Pac-Man, the ultimate '80s icon, is nearing middle age.
The arcade game turns 35 on Friday, and in the years since his debut, he has appeared on virtually every video game platform to hit shelves. But the the little yellow pellet muncher's reach has extended far beyond the gaming world.
He has fronted cereal boxes. He was on the cover of Time magazine. He has been the star of at least two cartoon shows (one in the '80s and one currently airing on Disney XD) . Buckner & Garcia's ode to the game- "Pac-Man Fever" hit #9 on the Billboard charts in 1981. And there are tens of thousands of tie-in products bearing his image.
Pac-Man, not surprisingly, is hands down the biggest product in the catalog of publisher Bandai Namco. It's so big, in fact, that the sole reason the company formed and launched its mobile division was to get the game onto cell phones and other handheld devices.
Pinning down financials for the franchise isn't as easy as you might expect, though. The tens of millions of dollars that the game raised during its arcade heyday are impossible to definitively calculate (not surprising, given it was an all-cash business with lots of third-parties involved). And the character has appeared in so many different games and been merchandised in so many different ways that it's an accounting nightmare.

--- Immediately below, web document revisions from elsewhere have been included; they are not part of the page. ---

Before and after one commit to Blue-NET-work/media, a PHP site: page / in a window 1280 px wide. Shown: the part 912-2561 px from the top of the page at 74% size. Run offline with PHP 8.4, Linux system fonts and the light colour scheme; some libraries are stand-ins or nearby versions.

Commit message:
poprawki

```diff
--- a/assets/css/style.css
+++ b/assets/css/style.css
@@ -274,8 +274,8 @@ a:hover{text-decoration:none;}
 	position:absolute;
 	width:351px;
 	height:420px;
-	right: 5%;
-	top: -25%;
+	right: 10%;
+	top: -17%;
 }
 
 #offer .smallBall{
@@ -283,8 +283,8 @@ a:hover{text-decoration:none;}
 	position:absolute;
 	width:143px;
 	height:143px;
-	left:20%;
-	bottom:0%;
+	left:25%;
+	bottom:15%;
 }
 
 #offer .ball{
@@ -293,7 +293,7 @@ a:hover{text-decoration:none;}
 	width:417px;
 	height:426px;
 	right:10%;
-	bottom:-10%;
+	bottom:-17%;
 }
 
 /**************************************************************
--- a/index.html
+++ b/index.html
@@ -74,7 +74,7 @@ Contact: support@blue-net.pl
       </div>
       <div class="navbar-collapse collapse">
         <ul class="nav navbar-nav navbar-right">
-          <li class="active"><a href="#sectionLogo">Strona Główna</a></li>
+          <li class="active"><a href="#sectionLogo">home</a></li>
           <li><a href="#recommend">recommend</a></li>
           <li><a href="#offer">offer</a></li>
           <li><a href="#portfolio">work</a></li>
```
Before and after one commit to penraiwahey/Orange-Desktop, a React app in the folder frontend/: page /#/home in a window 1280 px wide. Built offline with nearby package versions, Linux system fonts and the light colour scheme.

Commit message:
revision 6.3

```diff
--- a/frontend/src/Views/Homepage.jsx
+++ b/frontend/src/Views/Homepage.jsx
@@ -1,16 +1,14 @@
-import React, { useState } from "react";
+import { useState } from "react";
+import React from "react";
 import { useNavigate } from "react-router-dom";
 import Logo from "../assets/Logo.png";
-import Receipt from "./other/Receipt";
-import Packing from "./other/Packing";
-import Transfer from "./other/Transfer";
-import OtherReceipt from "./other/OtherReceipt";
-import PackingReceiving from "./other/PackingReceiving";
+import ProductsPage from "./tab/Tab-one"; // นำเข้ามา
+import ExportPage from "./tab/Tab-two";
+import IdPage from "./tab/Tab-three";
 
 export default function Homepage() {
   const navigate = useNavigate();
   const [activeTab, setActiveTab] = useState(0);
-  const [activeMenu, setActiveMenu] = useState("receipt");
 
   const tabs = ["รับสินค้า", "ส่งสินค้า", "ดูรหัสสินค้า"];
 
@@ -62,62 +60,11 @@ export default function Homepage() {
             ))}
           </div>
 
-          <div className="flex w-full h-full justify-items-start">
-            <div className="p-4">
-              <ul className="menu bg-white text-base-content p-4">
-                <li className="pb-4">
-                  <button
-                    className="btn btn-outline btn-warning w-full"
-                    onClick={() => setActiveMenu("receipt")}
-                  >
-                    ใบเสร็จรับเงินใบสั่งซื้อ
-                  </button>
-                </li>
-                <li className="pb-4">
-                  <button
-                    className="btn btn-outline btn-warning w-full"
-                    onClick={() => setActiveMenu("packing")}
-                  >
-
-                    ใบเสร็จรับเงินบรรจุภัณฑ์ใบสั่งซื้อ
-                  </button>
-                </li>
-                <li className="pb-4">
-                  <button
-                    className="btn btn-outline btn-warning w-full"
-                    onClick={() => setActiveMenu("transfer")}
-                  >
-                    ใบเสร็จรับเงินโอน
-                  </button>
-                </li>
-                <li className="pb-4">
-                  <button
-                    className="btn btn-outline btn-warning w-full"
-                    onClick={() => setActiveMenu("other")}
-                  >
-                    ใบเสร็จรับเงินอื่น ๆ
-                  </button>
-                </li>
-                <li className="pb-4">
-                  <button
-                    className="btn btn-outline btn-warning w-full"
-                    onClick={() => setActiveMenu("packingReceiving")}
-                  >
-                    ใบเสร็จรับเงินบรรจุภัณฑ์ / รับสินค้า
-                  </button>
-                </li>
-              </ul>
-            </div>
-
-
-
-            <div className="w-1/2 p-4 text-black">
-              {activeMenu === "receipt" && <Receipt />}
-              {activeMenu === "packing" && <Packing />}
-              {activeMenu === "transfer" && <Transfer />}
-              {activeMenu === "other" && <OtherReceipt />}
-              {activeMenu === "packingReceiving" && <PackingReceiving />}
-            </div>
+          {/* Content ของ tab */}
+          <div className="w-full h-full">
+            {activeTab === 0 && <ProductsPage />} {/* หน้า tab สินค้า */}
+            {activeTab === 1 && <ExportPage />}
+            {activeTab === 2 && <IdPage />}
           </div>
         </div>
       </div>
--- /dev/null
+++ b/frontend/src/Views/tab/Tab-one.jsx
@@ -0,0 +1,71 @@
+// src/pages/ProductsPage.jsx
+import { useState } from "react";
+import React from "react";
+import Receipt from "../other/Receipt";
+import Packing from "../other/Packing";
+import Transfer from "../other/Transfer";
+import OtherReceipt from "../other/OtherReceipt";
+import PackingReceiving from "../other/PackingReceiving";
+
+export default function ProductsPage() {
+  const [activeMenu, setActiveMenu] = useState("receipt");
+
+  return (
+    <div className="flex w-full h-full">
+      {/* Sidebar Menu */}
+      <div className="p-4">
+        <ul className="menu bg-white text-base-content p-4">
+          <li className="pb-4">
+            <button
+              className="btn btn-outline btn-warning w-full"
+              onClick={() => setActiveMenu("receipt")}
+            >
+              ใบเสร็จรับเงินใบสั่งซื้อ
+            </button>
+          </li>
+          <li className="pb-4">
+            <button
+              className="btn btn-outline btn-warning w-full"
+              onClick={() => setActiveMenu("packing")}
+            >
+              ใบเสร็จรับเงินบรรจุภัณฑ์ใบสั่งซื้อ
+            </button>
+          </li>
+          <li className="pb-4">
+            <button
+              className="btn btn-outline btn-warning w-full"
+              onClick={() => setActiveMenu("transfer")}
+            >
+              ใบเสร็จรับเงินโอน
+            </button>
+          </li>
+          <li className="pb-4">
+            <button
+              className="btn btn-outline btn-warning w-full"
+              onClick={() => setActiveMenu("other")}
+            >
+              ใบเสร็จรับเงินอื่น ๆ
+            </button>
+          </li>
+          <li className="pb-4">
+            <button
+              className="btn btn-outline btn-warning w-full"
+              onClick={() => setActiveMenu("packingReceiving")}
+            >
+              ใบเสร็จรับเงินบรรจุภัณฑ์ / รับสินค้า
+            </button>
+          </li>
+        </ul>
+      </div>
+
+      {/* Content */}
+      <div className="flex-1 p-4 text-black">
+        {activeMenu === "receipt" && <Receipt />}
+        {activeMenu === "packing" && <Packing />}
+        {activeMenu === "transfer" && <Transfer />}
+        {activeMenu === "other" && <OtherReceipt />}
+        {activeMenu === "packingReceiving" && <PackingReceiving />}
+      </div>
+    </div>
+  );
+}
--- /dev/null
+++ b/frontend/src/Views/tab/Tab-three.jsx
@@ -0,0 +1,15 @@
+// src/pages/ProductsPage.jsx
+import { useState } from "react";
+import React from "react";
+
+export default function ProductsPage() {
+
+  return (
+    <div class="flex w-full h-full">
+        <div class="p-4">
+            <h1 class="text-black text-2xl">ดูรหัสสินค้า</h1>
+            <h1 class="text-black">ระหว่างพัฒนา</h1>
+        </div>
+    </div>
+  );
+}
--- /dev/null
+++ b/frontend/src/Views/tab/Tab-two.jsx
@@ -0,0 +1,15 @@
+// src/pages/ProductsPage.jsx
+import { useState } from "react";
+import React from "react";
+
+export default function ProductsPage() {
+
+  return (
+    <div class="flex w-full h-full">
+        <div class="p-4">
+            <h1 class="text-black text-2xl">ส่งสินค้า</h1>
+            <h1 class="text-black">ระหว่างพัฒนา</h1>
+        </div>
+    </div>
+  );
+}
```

To lend some perspective, though, consider this: In the late 1990s, Twin Galaxies, a company that tracks video game world record scores, visited several used game auctions and counted how many times the average Pac-Man machine had been played. Multiplying those figures by the total number of machines that were manufactured, the organization believes the arcade game was played more than 10 billion times in the 20th century. That's $2.5 billion in quarters alone.
While Pac-Man might be the most recognizable character in the videogame world, he still has a few secrets that many people don't know. Here are some of the most interesting: